Friday, September 01, 2017

The Time Is Now

Since the election there has been a lot of talk about the trump administration, and the ramifications of his positions for the American populace. There have been exhortations from the right to “just get over it” and accept the results of the election, even though they are tinged by a cloud of possible corruption by a foreign government, and there have also been just as vocal opinions on the left that it is only through citizen action such as protests, flooding legislators with phone calls and emails, etc. that we can slow the right-wing agenda.

Neither of these is going to work. The country is too polarized, trump is too divisive a figure, and the Republican stranglehold on power (through gerrymandering and voter suppression) is too great. Above all, however, there is one very important fact that rarely gets mentioned in the media:

Legislators don’t really give a damn what you think, and the unfortunate reality is they don't have to.

In 2014, Martin Gilens (a Professor of Politics at Princeton University) and Benjamin I. Page (a Gordon S. Fulcher Professor of Decision Making at Northwestern University) published a study of political inequality in America, called “Testing Theories of American Politics: Elites, Interest Groups, and Average Citizens.” The central finding was this: economic elites and interest groups can shape U.S. government policy — but Americans who are less well off have essentially no influence over what their government does.

The paper referred to over 20 years worth of data, measuring the involvement of the “upper class elites” (defined as the top 10% of earners) and the middle class as two separate groups, and tracking the passage and rejection of legislation based on involvement of these two groups. What they found was that, when the elites support legislation, it stands about a 45% chance of being enacted. When they oppose it, that chance drops to 18%.

However, when the impact of middle class voters are calculated, it turns out that legislation has about a 30% chance of being passed -- regardless of how vocal the middle class is about it -- basically, it doesn’t move the needle much at all. So while the Women’s March on Washington the day after Trump’s inauguration may have made some legislators uncomfortable, for the most part the voices of the people are just so much white noise on Capitol Hill, drowned out by the sound of money pouring in the door from big donors.

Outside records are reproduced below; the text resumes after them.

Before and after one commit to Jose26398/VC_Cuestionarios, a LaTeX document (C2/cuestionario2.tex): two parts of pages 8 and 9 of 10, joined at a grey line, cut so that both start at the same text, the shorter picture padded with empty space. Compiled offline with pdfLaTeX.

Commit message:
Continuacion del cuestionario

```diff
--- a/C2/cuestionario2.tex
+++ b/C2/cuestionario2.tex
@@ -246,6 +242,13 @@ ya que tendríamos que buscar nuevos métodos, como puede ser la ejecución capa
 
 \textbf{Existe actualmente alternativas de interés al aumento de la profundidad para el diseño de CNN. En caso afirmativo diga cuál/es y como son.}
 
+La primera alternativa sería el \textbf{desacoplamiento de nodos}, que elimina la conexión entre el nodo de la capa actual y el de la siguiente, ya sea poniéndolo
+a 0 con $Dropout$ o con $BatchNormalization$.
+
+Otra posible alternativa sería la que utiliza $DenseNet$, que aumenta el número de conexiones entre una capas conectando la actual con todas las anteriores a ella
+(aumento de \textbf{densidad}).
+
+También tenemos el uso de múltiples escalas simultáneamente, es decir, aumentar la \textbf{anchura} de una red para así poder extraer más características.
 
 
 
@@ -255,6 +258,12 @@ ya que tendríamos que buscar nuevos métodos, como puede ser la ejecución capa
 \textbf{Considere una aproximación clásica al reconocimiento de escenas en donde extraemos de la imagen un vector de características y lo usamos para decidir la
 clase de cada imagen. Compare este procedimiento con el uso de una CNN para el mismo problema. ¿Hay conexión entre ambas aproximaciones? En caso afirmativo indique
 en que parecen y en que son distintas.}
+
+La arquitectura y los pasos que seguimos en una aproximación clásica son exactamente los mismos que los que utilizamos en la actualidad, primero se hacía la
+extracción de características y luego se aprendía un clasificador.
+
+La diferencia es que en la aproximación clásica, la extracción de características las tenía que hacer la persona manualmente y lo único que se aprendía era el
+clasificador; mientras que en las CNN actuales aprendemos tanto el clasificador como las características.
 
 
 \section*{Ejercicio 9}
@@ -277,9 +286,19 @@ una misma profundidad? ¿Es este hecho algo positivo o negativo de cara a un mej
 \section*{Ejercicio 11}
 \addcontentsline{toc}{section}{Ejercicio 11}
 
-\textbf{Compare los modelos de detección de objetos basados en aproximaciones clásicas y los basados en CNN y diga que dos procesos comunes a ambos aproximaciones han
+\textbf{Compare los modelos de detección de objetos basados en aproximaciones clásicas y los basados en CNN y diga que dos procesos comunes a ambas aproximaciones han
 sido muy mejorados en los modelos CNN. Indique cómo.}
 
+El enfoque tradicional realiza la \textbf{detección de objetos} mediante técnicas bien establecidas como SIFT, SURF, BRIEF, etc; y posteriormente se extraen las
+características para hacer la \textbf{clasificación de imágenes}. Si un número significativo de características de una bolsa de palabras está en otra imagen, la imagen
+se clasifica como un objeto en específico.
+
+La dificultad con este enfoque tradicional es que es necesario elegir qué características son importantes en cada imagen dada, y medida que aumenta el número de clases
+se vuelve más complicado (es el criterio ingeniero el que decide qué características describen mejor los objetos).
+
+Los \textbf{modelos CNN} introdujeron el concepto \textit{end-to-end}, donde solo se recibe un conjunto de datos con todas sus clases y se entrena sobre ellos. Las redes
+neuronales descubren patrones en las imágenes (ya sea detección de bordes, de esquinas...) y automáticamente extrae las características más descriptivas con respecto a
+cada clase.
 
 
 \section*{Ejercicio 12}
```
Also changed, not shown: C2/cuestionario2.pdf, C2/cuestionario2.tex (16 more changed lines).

That’s who REALLY makes policy in Washington these days. For example, the carried interest deduction, useless to most middle-class taxpayers because they do not have enough wealth for it to kick in, is a favorite of the top 10% because it slashes their tax bill to nearly nothing. Tax reform proponents have been agitating for this deduction to be removed from the tax code for years, but all it took was a call from one guy -- Mitt Romney -- to stop this movement dead in its tracks in 2012. And what does Mitt Romney have (besides elevators for his cars) that most people don’t?

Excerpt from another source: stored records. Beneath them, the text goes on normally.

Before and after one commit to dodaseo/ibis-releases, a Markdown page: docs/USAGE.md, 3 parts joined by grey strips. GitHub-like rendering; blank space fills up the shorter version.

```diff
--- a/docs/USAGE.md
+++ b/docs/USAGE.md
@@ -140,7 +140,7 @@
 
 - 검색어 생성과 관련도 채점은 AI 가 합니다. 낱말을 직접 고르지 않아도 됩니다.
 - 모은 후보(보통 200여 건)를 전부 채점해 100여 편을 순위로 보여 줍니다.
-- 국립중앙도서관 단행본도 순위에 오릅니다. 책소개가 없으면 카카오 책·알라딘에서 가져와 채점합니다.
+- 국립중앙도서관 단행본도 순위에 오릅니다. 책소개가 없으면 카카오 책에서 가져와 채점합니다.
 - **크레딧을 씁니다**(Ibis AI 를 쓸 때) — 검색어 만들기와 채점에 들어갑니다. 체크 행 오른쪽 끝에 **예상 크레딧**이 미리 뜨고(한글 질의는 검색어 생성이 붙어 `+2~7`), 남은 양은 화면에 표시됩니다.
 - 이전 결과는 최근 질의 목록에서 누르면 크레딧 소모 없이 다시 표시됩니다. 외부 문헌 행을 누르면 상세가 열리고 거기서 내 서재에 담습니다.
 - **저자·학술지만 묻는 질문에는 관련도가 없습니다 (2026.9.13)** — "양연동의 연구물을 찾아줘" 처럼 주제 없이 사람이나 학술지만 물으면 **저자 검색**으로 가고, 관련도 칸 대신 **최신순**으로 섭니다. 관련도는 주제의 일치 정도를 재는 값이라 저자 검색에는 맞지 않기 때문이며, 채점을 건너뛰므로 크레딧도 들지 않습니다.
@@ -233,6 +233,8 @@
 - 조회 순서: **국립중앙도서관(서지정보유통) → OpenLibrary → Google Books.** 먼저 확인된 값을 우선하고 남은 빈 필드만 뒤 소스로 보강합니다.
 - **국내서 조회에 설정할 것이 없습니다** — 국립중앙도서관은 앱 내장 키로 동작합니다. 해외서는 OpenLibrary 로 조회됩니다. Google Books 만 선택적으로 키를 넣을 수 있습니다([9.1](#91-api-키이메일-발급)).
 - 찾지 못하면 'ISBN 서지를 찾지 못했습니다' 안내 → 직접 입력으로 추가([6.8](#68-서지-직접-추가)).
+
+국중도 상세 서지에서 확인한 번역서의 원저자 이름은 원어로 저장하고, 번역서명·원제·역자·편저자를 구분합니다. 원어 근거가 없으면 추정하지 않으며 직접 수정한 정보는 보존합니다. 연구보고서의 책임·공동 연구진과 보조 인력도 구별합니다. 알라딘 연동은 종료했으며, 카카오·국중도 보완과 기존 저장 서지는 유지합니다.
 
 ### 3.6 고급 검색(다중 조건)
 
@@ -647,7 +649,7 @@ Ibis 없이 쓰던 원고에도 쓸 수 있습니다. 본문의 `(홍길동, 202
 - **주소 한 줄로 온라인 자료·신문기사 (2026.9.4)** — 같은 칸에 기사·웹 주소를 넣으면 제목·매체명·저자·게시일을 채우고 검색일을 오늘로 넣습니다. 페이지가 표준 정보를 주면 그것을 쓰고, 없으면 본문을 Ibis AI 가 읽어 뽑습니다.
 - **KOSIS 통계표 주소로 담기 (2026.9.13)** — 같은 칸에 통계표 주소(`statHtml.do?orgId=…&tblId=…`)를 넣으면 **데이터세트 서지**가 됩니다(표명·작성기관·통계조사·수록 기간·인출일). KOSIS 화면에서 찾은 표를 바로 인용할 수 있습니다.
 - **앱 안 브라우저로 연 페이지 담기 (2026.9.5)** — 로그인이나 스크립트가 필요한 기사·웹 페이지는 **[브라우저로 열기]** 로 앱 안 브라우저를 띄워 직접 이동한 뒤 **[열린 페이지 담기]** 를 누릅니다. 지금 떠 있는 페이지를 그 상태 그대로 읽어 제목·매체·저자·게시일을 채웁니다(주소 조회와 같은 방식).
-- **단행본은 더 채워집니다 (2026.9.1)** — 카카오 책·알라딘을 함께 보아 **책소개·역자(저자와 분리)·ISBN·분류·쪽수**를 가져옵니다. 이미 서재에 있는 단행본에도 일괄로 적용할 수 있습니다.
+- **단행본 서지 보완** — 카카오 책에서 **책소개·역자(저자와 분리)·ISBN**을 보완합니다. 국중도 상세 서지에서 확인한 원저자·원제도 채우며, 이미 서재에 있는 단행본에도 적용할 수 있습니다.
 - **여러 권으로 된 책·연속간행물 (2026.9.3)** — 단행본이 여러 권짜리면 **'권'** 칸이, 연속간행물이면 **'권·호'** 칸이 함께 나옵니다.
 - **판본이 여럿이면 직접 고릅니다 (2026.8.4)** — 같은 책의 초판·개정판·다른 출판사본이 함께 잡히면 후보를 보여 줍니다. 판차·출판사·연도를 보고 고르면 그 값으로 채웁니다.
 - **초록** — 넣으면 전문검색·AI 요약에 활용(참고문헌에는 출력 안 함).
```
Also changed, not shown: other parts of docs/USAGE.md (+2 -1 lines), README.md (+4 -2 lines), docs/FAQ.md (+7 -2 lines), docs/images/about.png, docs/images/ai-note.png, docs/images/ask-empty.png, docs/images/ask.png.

If you said “eight figure bank accounts,” then you’d be correct.

Many people think that reversing Citizens United will solve the problem. It won’t. It will simply mean that big donors and special interests are going to have to be more creative in finding ways to influence policy behind the scenes. Which they will do, because they have the resources to mobilize whole teams of lawyers to find these ways.

Unfortunately, I fear, the only way we will be able to remove the stink of corruption and the greasy film of undue influence from big donors and special interest groups from American politics is to drop back ten and punt. I am not calling for a violent overthrow of the United States government, far from it. I believe we do have a basic framework in place that can be quite effective and beneficial for almost everyone in this country.

What I am calling for is a Constitutional Convention. I am calling for citizen representatives from every state and territory in the nation to convene in Philadelphia to discuss and ratify a new Constitution for the United States of America.

This is not a Democrat/Republican thing, or a liberal/conservative thing, or a Clinton/Trump thing. It has very little to do with the election of 2016 (although, to be fair, that did serve as a catalyst). This has to do with the 90% of Americans who, essentially, have no representation in our government because they simply can’t afford the cover charge. From the most conservative, red-meat, middle-America Trump voter to the most diehard liberal Bernie Sanders supporter, we all have to wake up to the realization that we just don’t matter in today’s America.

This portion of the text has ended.